Monday, February 6, 2012


     Some people in helping professions are not particularly helpful. There are restaurant servers who seem genuinely annoyed when we ask them for things. There is a rolling-eyes kind of reaction to our relatively simple requests. And then there is the whole breed of customer service representatives that we encounter by phone. They tell us things that make no sense at all, and are absolutely unwilling to compromise or negotiate or discuss. They effectively agree with us that what they're telling us is completely unreasonable, but they insist that there is nothing to be done. That's when we ask to speak to a manager- who sometimes is helpful, and sometimes is not. There is too much inefficiency and insanity in the service industry to even begin to name it.
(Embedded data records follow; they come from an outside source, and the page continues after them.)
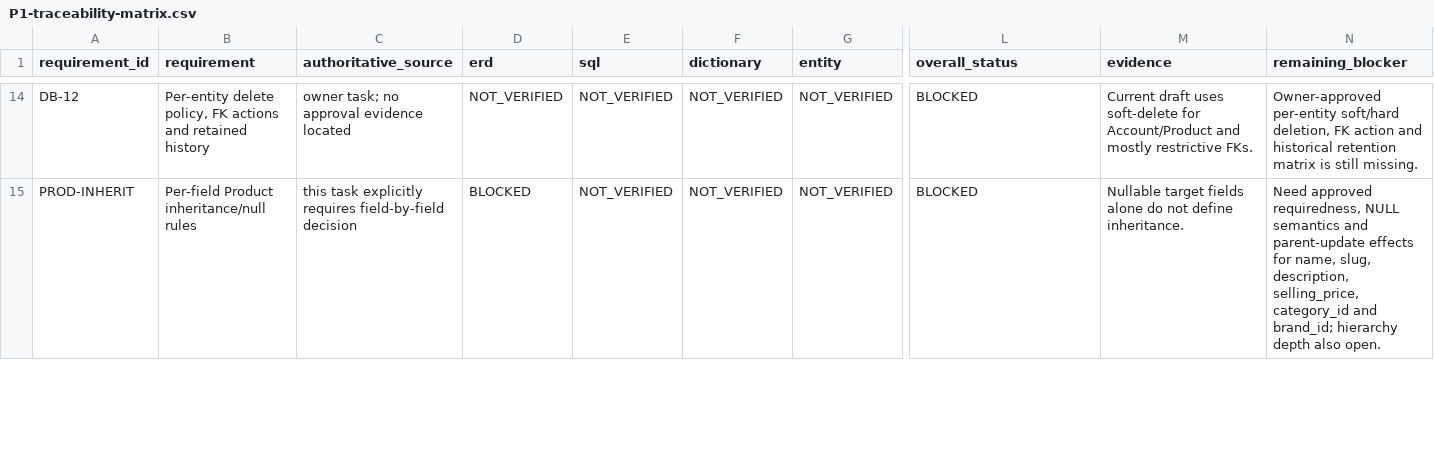
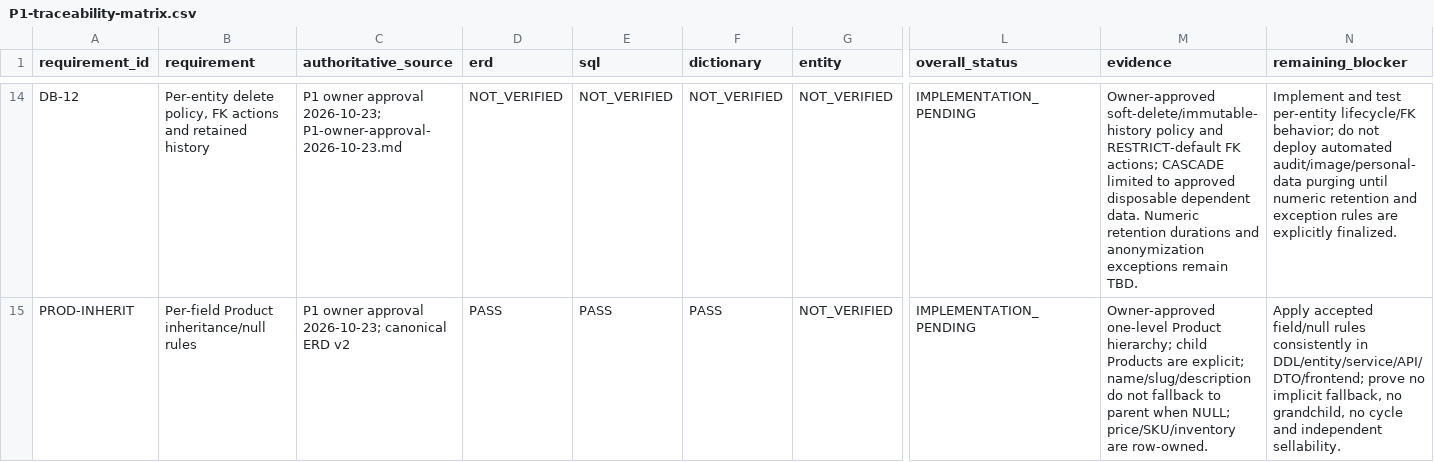
Before and after one commit to quangson2809/FIDO, a CSV file: docs/refactor-v2/p1/P1-traceability-matrix.csv, drawn as a sheet; only a part is shown, gaps mark what is left out; the diff covers the shown part only; the diff names each change by its address in the sheet, - before the commit and + after, or states it on an @@ line.

Commit message:
docs(p1): record owner approval for target reset and contracts
Record approved DB-03/DB-05/DB-12 defaults and Clean Schema Reset policy for disposable development/test databases. Reconcile target data dictionary, state/API contracts and workflow triggers. Keep P1 PARTIAL pending runtime alignment, acceptance tests and final retention durations.

```diff
--- a/docs/refactor-v2/p1/P1-traceability-matrix.csv
+++ b/docs/refactor-v2/p1/P1-traceability-matrix.csv
-C14 (authoritative_source): owner task; no approval evidence located
+C14 (authoritative_source): P1 owner approval 2026-10-23; P1-owner-approval-2026-10-23.md
-L14:L15 (overall_status): BLOCKED
+L14:L15 (overall_status): IMPLEMENTATION_PENDING
-M14 (evidence): Current draft uses soft-delete for Account/Product and mostly restrictive FKs.
+M14 (evidence): Owner-approved soft-delete/immutable-history policy and RESTRICT-default FK actions; CASCADE limited to approved disposable dependent data. Numeric retention durations and anonymization exceptions remain TBD.
-N14 (remaining_blocker): Owner-approved per-entity soft/hard deletion, FK action and historical retention matrix is still missing.
+N14 (remaining_blocker): Implement and test per-entity lifecycle/FK behavior; do not deploy automated audit/image/personal-data purging until numeric retention and exception rules are explicitly finalized.
-C15 (authoritative_source): this task explicitly requires field-by-field decision
+C15 (authoritative_source): P1 owner approval 2026-10-23; canonical ERD v2
-D15 (erd): BLOCKED
+D15 (erd): PASS
-E15 (sql): NOT_VERIFIED
+E15 (sql): PASS
-F15 (dictionary): NOT_VERIFIED
+F15 (dictionary): PASS
-M15 (evidence): Nullable target fields alone do not define inheritance.
+M15 (evidence): Owner-approved one-level Product hierarchy; child Products are explicit; name/slug/description do not fallback to parent when NULL; price/SKU/inventory are row-owned.
-N15 (remaining_blocker): Need approved requiredness, NULL semantics and parent-update effects for name, slug, description, selling_price, category_id and brand_id; hierarchy depth also open.
+N15 (remaining_blocker): Apply accepted field/null rules consistently in DDL/entity/service/API/DTO/frontend; prove no implicit fallback, no grandchild, no cycle and independent sellability.
```
Also changed, not shown: 47 edited cells elsewhere in this file, 21 other files.
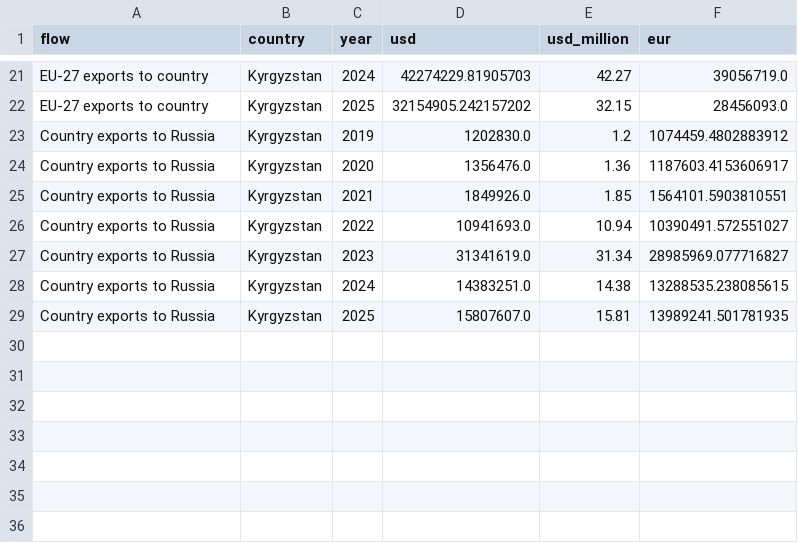
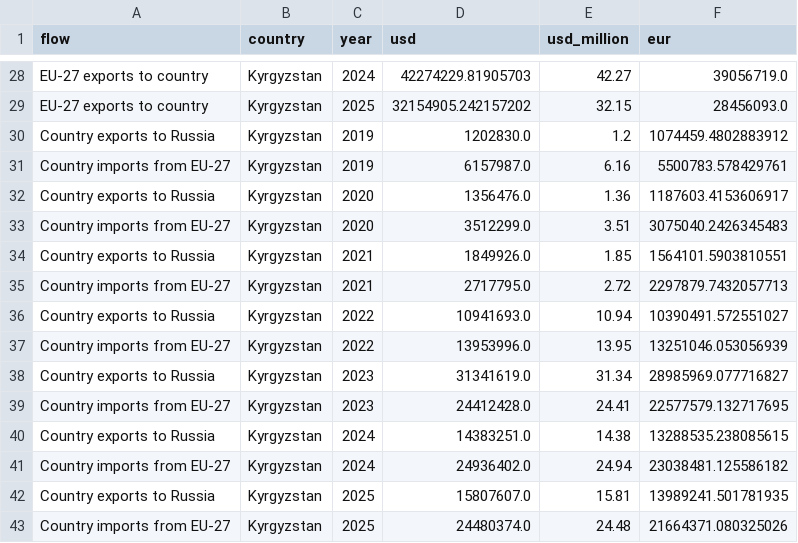
Before and after one commit to dumaaan/russia-trade-tracking, a CSV file: data/processed/trade_totals.csv, drawn as a sheet; only a part is shown, gaps mark what is left out; the diff covers the shown part only; the diff names each change by its address in the sheet, - before the commit and + after, or states it on an @@ line.

```diff
--- a/data/processed/trade_totals.csv
+++ b/data/processed/trade_totals.csv
+row 31: Country imports from EU-27 | Kyrgyzstan | 2019 | 6157987.0 | 6.16 | 5500783.578429761
+row 33: Country imports from EU-27 | Kyrgyzstan | 2020 | 3512299.0 | 3.51 | 3075040.2426345483
+row 35: Country imports from EU-27 | Kyrgyzstan | 2021 | 2717795.0 | 2.72 | 2297879.7432057713
+row 37: Country imports from EU-27 | Kyrgyzstan | 2022 | 13953996.0 | 13.95 | 13251046.053056939
+row 39: Country imports from EU-27 | Kyrgyzstan | 2023 | 24412428.0 | 24.41 | 22577579.132717695
+row 41: Country imports from EU-27 | Kyrgyzstan | 2024 | 24936402.0 | 24.94 | 23038481.125586182
+row 43: Country imports from EU-27 | Kyrgyzstan | 2025 | 24480374.0 | 24.48 | 21664371.080325026
```
Also changed, not shown: 7 added rows elsewhere in this file, data/processed/availability.csv, data/processed/comparison.csv, 17 other files.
     Instead, let's celebrate those who help us without an attitude, and those who have high levels of integrity. Let's recognize their positive approach and genuine desire to be helpful, and thank them for their service. It's a rare thing in today's world and deserves our appreciation.
     And let's take it a step further and consider how helpful we are with those who seek out our guidance. Are we visibly exasperated if we're interrupted at an inopportune moment? Do we try to pawn them off onto someone else? Do we fail to respond entirely? Or do we give freely and willingly and with courtesy and kindness?
     We live in culture where we are all of us too busy to be bothered. And yet, if we slow down just long enough to engage our compassion, we might find that it makes us feel good about ourselves to be good to others. They're worth it. We're worth it, and we both benefit from the helpful exchange and the shared human experience.

I am willing to put my exasperation and busyness down and be helpful to others, and to treat them with respect and consideration- even if I'm tired, and even if it's not exactly the way I would have chosen to spend my time.